Public liability insurance covers your business if it causes accidental illness, injury or damage as a result of its activities.

Professional indemnity insurance covers your business against any financial loss a client may have suffered as a result of your work. That could be bad advice, inadequate services or anything that causes the client to suffer a financial loss.

Is being a sole trader and self employed the same thing?

While they are often referred to as the same thing, there are differences that can be highlighted.

A sole trader is a specific type of self-employment. As the title suggests, it means an individual owns and runs their business on their own. They take full responsibility for its finances and day to day activities. They may have registered their business with the government under their own name.

A self-employed individual might not operate as a sole trader. They may choose to work in a partnership or a limited company. But in any case, they aren't employed by anyone and are responsible for their own taxes.
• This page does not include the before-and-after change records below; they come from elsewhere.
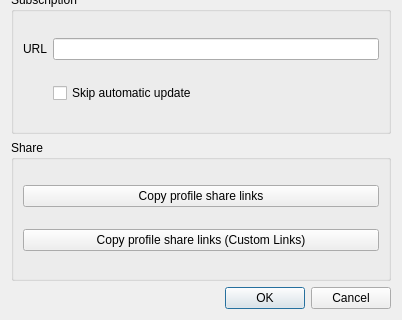
Qt form include/ui/group/dialog_edit_group.ui (Yulinanami/ethernet-tun-test) before a commit; both pictures show x 0 to 402 and y 198 to 518 of the 402 by 518 pixel window.
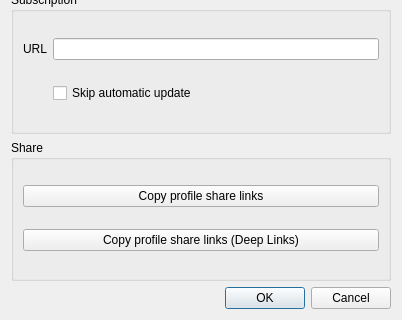
The same form after that commit. Custom widgets are drawn as their Qt base class.

```diff
--- a/include/ui/group/dialog_edit_group.ui
+++ b/include/ui/group/dialog_edit_group.ui
@@ -147,7 +147,7 @@
       <item>
        <widget class="QPushButton" name="copy_links_nkr">
         <property name="text">
-         <string>Copy profile share links (Custom Links)</string>
+         <string>Copy profile share links (Deep Links)</string>
         </property>
        </widget>
       </item>
```
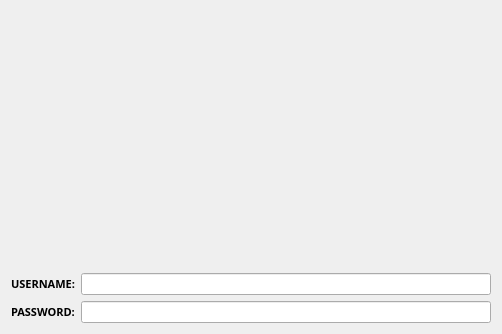
Old version of the form login.ui in the repository markytools/sume-borrower-app.
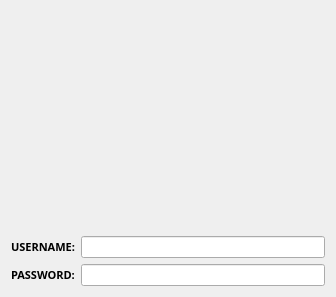
New version of the form.

What changed in the file:
```diff
--- a/login.ui
+++ b/login.ui
@@ -6,8 +6,8 @@
    <rect>
     <x>0</x>
     <y>0</y>
-    <width>502</width>
-    <height>334</height>
+    <width>336</width>
+    <height>297</height>
    </rect>
   </property>
   <property name="windowTitle">
```
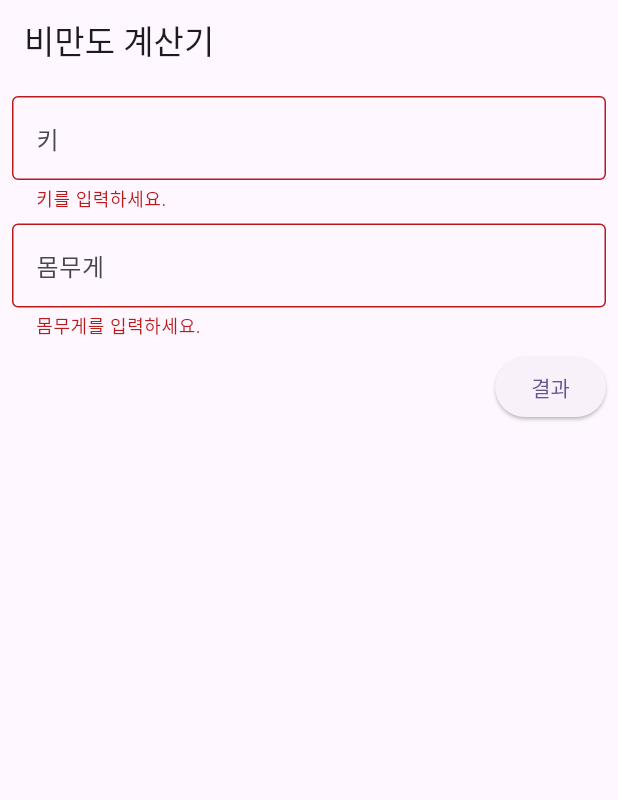
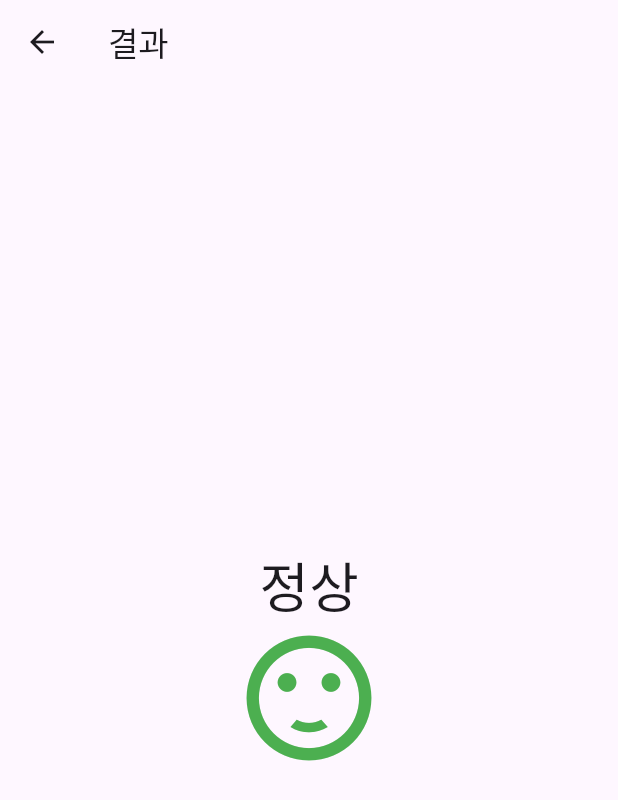
Before and after one commit to flutter-preview/yeondooo-flutter_project, a Flutter app: the screen it shows after launch, after a tap on "결과", on a phone screen of 412 x 824 dp. Shown: the top 800 px of the screen. Run offline on Flutter 3.47's test engine with Material 2 defaults, Android fonts, the phone set to English and light mode, and no system bars.

Commit message:
053. 결과화면 작성

```diff
--- a/lib/main/main_screen.dart
+++ b/lib/main/main_screen.dart
@@ -1,3 +1,4 @@
+import 'package:bmi_calculator/result/result_screen.dart';
 import 'package:flutter/material.dart';
 
 class MainScreen extends StatefulWidget {
@@ -53,7 +54,18 @@
               const SizedBox(height: 8),
               ElevatedButton(
                 onPressed: () {
-                  if (_formKey.currentState?.validate() ?? false) {}
+                  if (_formKey.currentState?.validate() ?? false) {
+                    return;
+                  }
+                  Navigator.push(
+                    context,
+                    MaterialPageRoute(
+                      builder: (context) => const ResultScreen(
+                        height: 180,
+                        weight: 77.5,
+                      ),
+                    ),
+                  );
                 },
                 child: const Text('결과'),
               ),
--- /dev/null
+++ b/lib/result/result_screen.dart
@@ -0,0 +1,37 @@
+import 'package:flutter/material.dart';
+
+class ResultScreen extends StatelessWidget {
+  final double height;
+  final double weight;
+
+  const ResultScreen({
+    Key? key,
+    required this.height,
+    required this.weight,
+  }) : super(key: key);
+
+  @override
+  Widget build(BuildContext context) {
+    return Scaffold(
+      appBar: AppBar(
+        title: const Text('결과'),
+      ),
+      body: const Center(
+        child: Column(
+          mainAxisAlignment: MainAxisAlignment.center,
+          children: [
+            Text(
+              '정상',
+              style: TextStyle(fontSize: 36),
+            ),
+            Icon(
+              Icons.sentiment_satisfied,
+              color: Colors.green,
+              size: 100,
+            ),
+          ],
+        ),
+      ),
+    );
+  }
+}
```
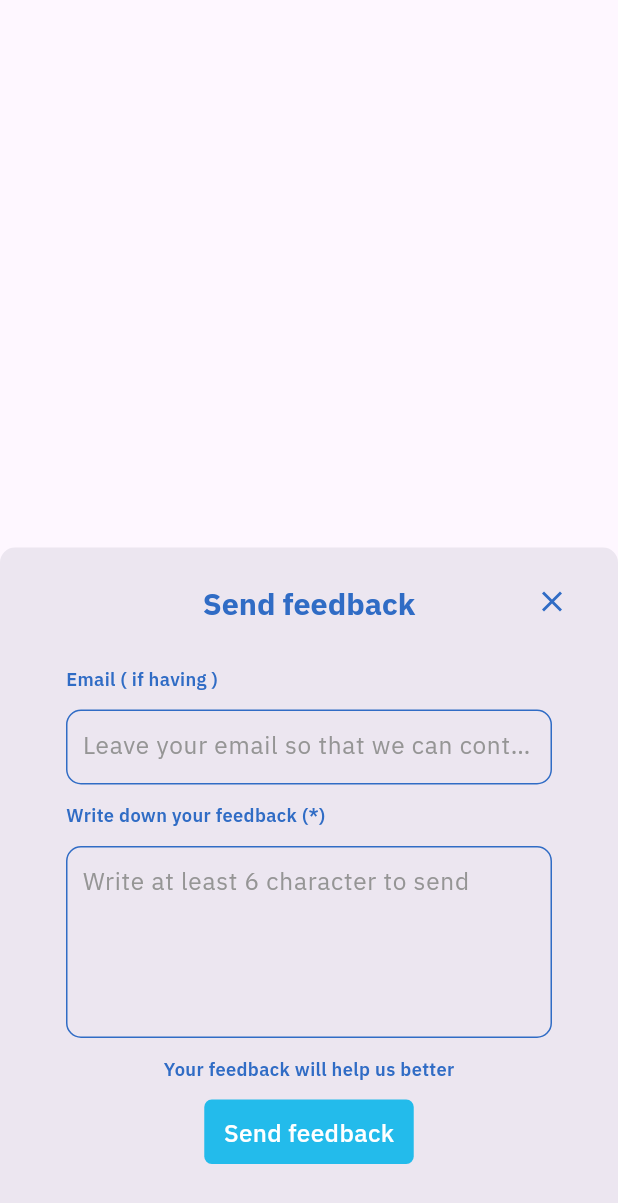
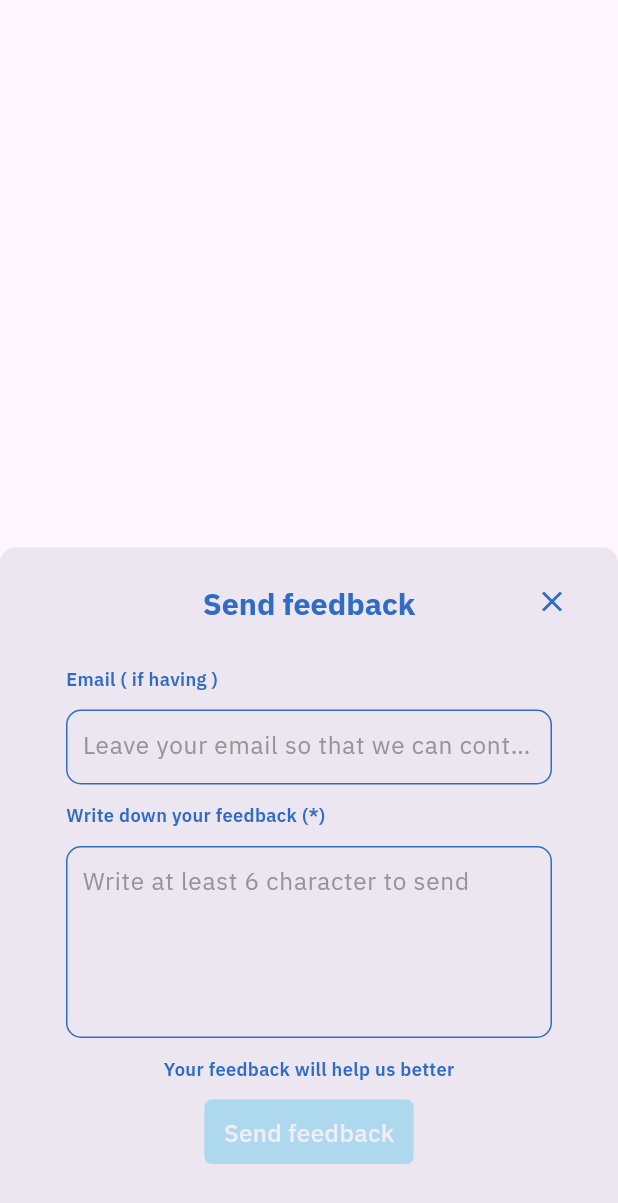
Before and after one commit to Intes-It-Mobile/blood-tracking-app, a Flutter app: the DialogFeedback widget shown alone on an empty page, opened directly, on a phone screen of 412 x 824 dp. Shown: the top 1203 px of the screen. Run offline on Flutter 3.47's test engine with Material 2 defaults, Android fonts, the phone set to English and light mode, and no system bars; our stand-ins replace dropdown_button2, fl_chart, flutter_local_notifications, flutter_mobx, flutter_svg, flutter_time_picker_spinner and 8 more; missing offline and left inert: flutter_cupertino_datetime_picker, flutter_html_v3, flutter_share; accounts and stored records are empty; generated files the repository leaves out were written again.

Commit message:
fix UI setting

```diff
--- a/lib/utils/dialog/dialog_feedback.dart
+++ b/lib/utils/dialog/dialog_feedback.dart
@@ -17,6 +17,8 @@ class DialogFeedback extends StatefulWidget {
 }
 
 class _DialogFeedbackState extends State<DialogFeedback> {
+  final formKey = GlobalKey<FormState>();
+  bool isSelected = false;
 
   @override
   Widget build(BuildContext context) {
@@ -60,6 +62,8 @@ class _DialogFeedbackState extends State<DialogFeedback> {
         ],
       ),
       content: SingleChildScrollView(
+        child: Form(
+          key: formKey,
           child: Column(crossAxisAlignment: CrossAxisAlignment.start, children: [
             Container(
               padding: const EdgeInsets.symmetric(vertical: 12, horizontal: 20),
@@ -114,10 +118,21 @@ class _DialogFeedbackState extends State<DialogFeedback> {
                     hintStyle: AppTheme.hintText,
                     border: InputBorder.none,
                     contentPadding: EdgeInsets.fromLTRB(10, 10, 10, 20)),
+                onChanged: (value){
+                  if(value.length >= 6){
+                    setState(() {
+                      isSelected = true;
+                    });
+                  }else{
+                    setState(() {
+                      isSelected = false;
+                    });
+                  }
+                },
               ),
             ),
             Container(
-            padding: EdgeInsets.symmetric(vertical: 12, horizontal: 20),
+              padding: const EdgeInsets.symmetric(vertical: 12, horizontal: 20),
               child: Center(
                 child: Text(
                   "${AppLocalizations.of(context)!.getTranslate('feedback_help')}",
@@ -127,14 +142,29 @@ class _DialogFeedbackState extends State<DialogFeedback> {
               ),
             ),
             Center(
+              child: isSelected == false ? Opacity(
+                opacity: 0.3,
                 child: Container(
-              decoration: BoxDecoration(
+                  decoration: const BoxDecoration(
                     color: AppColors.AppColor2,
                     borderRadius: BorderRadius.all(
                       Radius.circular(5),
                     ),
                   ),
-              padding: EdgeInsets.symmetric(horizontal: 13, vertical: 10),
+                  padding: const EdgeInsets.symmetric(horizontal: 13, vertical: 10),
+                  child: Text(
+                    "${AppLocalizations.of(context)!.getTranslate('feedback_send_btn')}",
+                    style: AppTheme.BtnText,
+                  ),
+                ),
+              ) : Container(
+                decoration: const BoxDecoration(
+                  color: AppColors.AppColor2,
+                  borderRadius: BorderRadius.all(
+                    Radius.circular(5),
+                  ),
+                ),
+                padding: const EdgeInsets.symmetric(horizontal: 13, vertical: 10),
                 child: Text(
                   "${AppLocalizations.of(context)!.getTranslate('feedback_send_btn')}",
                   style: AppTheme.BtnText,
@@ -143,6 +173,7 @@ class _DialogFeedbackState extends State<DialogFeedback> {
             )
           ]),
         ),
+      ),
       actions: [],
     );
   }
```
Lines whose indentation alone changed are shown as unchanged.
Is self employed business insurance relevant for me if I work from home?

Self-employed insurance is just as relevant as working in an office or other premises. You may find you need to tailor certain policies to suit your business. But you can still be held liable for mistakes or negligence. And if clients visit your home and have an accident, public liability insurance is still important.

Page last reviewed: 28/06/2024

Reviewed by: Alex Ryde Landlord Insurance is provided by Simply Business. Simply Business is a trading name of Xbridge Limited which is authorised and regulated by the Financial Conduct Authority (Financial Services Registration No: 313348). Xbridge Limited (No: 3967717) has its registered office at 6th Floor, 99 Gresham Street, London EC2V 7NG. Our service is free and compares a range of trusted household names. is an intermediary and receives commission from Xbridge Limited which is based on a percentage of the total annual premium if you decide to buy through our website. We pride ourselves on impartiality and independence – therefore we don't promote any one insurance provider over another.